DIRECTIONS: Track down each line below containing the string "shown" and copy it.

SOURCE RECORDS:
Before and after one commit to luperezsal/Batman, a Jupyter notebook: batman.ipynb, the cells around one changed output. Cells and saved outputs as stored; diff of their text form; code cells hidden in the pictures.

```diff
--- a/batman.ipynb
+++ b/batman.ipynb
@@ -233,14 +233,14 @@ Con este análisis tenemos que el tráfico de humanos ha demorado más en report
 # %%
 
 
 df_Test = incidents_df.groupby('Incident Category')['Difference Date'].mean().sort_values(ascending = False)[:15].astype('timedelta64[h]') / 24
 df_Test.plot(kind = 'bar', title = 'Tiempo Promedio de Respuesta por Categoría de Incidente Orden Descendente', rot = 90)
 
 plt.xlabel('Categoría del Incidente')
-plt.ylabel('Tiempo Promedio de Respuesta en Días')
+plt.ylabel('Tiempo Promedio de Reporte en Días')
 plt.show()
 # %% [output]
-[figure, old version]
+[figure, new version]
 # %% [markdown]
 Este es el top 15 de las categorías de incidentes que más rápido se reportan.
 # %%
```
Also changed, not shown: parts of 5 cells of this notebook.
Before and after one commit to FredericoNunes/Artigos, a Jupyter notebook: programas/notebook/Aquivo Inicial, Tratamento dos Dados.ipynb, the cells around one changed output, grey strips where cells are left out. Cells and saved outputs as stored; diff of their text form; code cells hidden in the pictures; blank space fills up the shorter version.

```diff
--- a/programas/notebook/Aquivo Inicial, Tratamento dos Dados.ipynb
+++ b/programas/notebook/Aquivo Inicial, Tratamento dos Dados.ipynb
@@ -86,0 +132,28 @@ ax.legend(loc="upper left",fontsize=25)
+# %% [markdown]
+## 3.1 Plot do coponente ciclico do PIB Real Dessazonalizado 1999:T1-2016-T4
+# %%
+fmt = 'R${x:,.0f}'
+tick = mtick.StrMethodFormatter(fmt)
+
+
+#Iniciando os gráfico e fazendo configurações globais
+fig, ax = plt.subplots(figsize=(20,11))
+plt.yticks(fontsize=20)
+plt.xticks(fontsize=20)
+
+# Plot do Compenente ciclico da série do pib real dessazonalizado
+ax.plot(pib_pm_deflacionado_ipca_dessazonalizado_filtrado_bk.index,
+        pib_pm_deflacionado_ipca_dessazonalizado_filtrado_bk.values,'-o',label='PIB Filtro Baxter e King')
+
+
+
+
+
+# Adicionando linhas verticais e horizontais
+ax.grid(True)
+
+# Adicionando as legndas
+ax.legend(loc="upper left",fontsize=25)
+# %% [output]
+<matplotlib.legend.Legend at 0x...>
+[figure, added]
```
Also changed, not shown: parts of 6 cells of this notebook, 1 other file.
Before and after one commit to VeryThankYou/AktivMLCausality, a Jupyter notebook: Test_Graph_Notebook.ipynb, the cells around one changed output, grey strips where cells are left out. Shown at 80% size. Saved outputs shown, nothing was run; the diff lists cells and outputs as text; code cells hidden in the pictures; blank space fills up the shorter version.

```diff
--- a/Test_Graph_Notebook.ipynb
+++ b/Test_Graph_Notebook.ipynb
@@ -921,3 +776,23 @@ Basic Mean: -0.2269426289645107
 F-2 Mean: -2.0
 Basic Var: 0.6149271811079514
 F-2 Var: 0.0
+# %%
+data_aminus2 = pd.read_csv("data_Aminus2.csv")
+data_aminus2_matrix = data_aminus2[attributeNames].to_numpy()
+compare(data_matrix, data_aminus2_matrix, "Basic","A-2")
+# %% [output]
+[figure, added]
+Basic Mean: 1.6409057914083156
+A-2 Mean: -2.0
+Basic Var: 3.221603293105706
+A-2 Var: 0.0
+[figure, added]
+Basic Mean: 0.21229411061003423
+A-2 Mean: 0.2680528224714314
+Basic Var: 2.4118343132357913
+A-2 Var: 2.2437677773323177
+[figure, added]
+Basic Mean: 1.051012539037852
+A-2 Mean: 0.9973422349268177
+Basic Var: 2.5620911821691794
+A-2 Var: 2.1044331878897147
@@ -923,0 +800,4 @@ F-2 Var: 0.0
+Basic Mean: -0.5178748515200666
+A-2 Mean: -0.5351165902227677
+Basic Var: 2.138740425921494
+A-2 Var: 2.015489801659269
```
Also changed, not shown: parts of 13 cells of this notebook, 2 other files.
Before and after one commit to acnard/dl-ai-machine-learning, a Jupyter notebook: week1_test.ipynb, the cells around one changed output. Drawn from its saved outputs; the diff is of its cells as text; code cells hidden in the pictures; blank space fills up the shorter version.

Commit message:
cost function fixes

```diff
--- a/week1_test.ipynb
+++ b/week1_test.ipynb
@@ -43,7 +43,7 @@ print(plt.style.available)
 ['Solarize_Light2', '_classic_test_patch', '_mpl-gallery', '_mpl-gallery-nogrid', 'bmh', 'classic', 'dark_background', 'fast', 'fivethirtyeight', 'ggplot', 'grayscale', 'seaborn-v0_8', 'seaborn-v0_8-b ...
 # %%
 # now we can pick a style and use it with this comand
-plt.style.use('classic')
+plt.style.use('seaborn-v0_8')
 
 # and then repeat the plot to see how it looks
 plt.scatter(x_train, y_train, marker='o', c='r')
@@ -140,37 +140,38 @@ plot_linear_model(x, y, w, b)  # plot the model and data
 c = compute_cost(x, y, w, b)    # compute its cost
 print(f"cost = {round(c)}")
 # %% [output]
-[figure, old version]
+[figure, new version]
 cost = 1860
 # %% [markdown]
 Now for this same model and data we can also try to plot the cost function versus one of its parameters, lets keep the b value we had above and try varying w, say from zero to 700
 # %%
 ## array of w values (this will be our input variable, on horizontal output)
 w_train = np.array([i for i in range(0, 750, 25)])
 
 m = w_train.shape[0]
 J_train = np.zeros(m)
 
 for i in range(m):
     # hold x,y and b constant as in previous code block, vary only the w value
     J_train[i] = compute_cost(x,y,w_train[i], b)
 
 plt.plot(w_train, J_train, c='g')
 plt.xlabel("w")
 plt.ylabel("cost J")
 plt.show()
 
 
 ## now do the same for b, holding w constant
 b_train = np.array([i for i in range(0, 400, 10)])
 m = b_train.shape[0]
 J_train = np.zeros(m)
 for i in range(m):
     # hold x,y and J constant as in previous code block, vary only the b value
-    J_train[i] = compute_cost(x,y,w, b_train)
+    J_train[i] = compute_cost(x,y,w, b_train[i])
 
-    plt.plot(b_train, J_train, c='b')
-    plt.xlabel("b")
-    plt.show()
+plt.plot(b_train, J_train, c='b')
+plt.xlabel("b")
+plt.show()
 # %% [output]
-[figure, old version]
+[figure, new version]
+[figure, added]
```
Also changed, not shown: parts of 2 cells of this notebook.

RESULT:
Also changed, not shown: parts of 5 cells of this notebook.
Also changed, not shown: parts of 6 cells of this notebook, 1 other file.
Before and after one commit to VeryThankYou/AktivMLCausality, a Jupyter notebook: Test_Graph_Notebook.ipynb, the cells around one changed output, grey strips where cells are left out. Shown at 80% size. Saved outputs shown, nothing was run; the diff lists cells and outputs as text; code cells hidden in the pictures; blank space fills up the shorter version.
Also changed, not shown: parts of 13 cells of this notebook, 2 other files.
Also changed, not shown: parts of 2 cells of this notebook.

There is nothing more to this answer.